Work order ->
Return each line of the records with nothing changed, pictures excepted.

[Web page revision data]
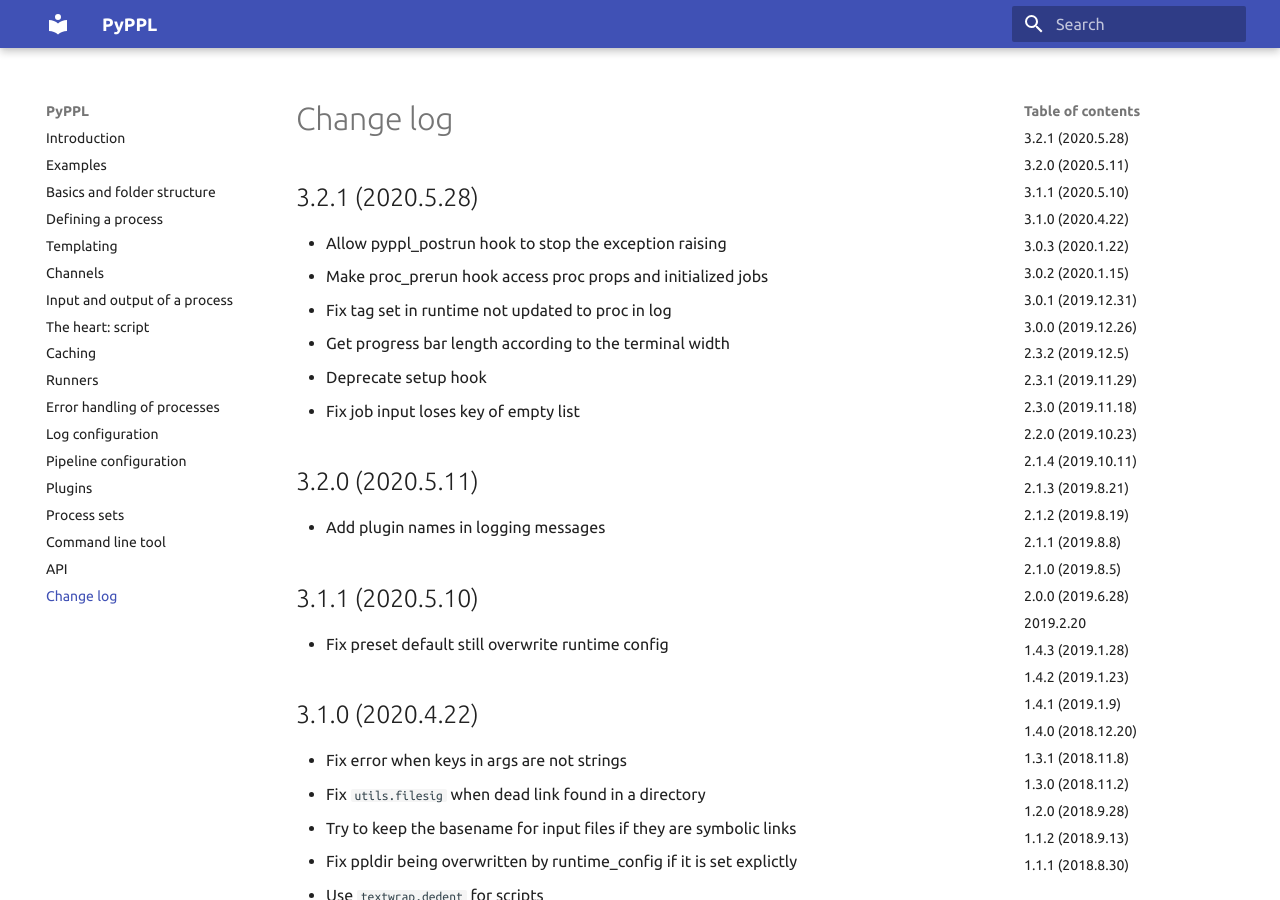
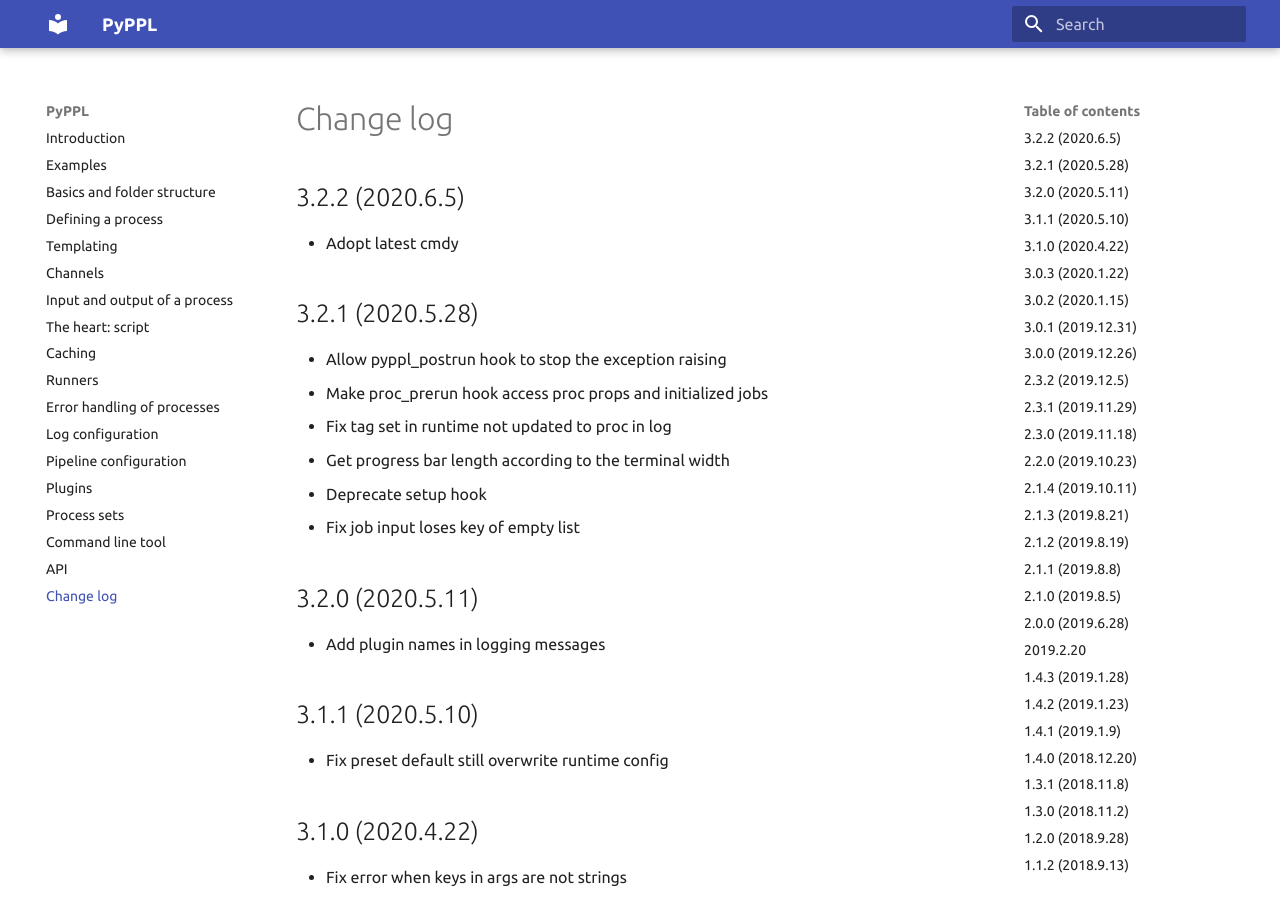
Before and after one commit to pwwang/pipen, an MkDocs documentation site: the page built from docs/CHANGELOG.md, in a window 1280 px wide and 900 px high. Built offline with MkDocs 1.6.1 and Material for MkDocs 9.7.7, drawn with Linux system fonts in a browser that asks for light colours.

Commit message:
Update Changelog

```diff
--- a/docs/CHANGELOG.md
+++ b/docs/CHANGELOG.md
@@ -1,3 +1,6 @@
+# 3.2.2 (2020.6.5)
+- Adopt latest cmdy
+
 # 3.2.1 (2020.5.28)
 - Allow pyppl_postrun hook to stop the exception raising
 - Make proc_prerun hook access proc props and initialized jobs
```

Task answer ->
Before and after one commit to pwwang/pipen, an MkDocs documentation site: the page built from docs/CHANGELOG.md, in a window 1280 px wide and 900 px high. Built offline with MkDocs 1.6.1 and Material for MkDocs 9.7.7, drawn with Linux system fonts in a browser that asks for light colours.

Commit message:
Update Changelog

```diff
--- a/docs/CHANGELOG.md
+++ b/docs/CHANGELOG.md
@@ -1,3 +1,6 @@
+# 3.2.2 (2020.6.5)
+- Adopt latest cmdy
+
 # 3.2.1 (2020.5.28)
 - Allow pyppl_postrun hook to stop the exception raising
 - Make proc_prerun hook access proc props and initialized jobs
```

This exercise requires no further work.